Shaw stresses the importance of having more than one album, and of taking things step by step. "The mistake would be to press up 1000 CDs, 500 cassettes, and then contact the shops. You should initially just have a few, and talk to people, make friends with them — there are many really nice people working in shops. It's a long, slow process, but it works." Shaw warns that the American market is virtually a no‑go area, because new age shops won't buy other than from official distributors, no matter how much they like an album.
Finally, he denies that he's been successful purely because he has found a hole in a niche market: "I've carried on with exactly the same attitude with which I approach new age shops when I deal with record shops, and/or sell my dance music. Of course, you can forget about Our Price, but there are many independent record shops, including HMV and Andy's, with buyers who are always keen on new and adventurous material. They often can't stand the stuff that is dumped on them by record companies. It's your attitude that is the most important thing. Becoming independent and self‑sufficient as a musician is a path, a spiritual path, that involves not just music and business, but your whole personality.

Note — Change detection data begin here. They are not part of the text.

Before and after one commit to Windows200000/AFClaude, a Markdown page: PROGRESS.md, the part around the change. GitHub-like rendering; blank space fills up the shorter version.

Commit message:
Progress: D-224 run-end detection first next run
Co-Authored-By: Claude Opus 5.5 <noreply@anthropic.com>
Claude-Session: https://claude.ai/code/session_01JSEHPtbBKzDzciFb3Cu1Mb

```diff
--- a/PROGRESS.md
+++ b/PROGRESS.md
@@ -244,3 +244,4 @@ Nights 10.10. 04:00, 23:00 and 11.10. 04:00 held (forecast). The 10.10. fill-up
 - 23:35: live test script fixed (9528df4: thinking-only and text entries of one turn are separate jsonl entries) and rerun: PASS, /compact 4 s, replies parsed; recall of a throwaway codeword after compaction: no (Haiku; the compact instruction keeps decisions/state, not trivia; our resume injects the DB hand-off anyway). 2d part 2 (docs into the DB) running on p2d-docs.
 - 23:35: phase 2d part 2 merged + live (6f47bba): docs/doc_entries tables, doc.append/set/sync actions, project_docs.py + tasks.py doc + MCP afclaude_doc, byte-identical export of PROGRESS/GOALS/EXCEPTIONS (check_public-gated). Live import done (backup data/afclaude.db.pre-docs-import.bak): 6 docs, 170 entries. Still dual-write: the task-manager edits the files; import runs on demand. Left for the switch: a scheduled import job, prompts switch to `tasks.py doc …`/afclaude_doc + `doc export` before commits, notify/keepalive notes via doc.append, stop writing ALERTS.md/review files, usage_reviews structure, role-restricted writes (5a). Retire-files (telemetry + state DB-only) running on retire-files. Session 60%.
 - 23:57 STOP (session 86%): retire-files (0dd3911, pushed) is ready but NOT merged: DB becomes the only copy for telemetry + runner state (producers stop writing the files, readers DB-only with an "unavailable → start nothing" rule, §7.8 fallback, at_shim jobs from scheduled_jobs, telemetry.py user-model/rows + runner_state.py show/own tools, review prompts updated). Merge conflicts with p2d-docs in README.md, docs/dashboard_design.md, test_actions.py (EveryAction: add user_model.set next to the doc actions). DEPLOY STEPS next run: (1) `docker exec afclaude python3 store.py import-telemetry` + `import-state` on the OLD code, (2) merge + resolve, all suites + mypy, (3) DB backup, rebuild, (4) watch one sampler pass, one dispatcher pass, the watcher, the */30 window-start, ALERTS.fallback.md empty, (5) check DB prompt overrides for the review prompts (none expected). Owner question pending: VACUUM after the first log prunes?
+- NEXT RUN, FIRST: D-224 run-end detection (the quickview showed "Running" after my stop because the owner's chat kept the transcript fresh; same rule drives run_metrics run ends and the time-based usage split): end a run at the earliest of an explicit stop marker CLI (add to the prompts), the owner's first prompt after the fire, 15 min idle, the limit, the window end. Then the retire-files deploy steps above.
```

I don't tend to define things in terms of spirituality particularly, but to me it's totally that."
Shaw's Seventh Wave Studio
- Korg DW8000 synth
- Korg 01R/W module
- Roland S50 sampler
- Roland SH101 analogue monosynth
- Roland W30 sampling keyboard
- 3G Crystal 16:4:2:1 mixer
- Alesis ADAT and ADAT XT digital recorders
- Alesis Microverb II reverb
- Alesis Quadraverb effects
- Beyer MC834 mic
- dbx compressor/limiter
- Denon cassette deck
- Ibanez SDR1000 digital delay
- JBL monitors
- Sony DTC690 DAT recorder
- Sennheiser 421 overhead mics
- Sennheiser 541 mics
- Sennheiser HD480 headphones
- XRI Systems synchroniser
- Yamaha GC2020 compressor/limiter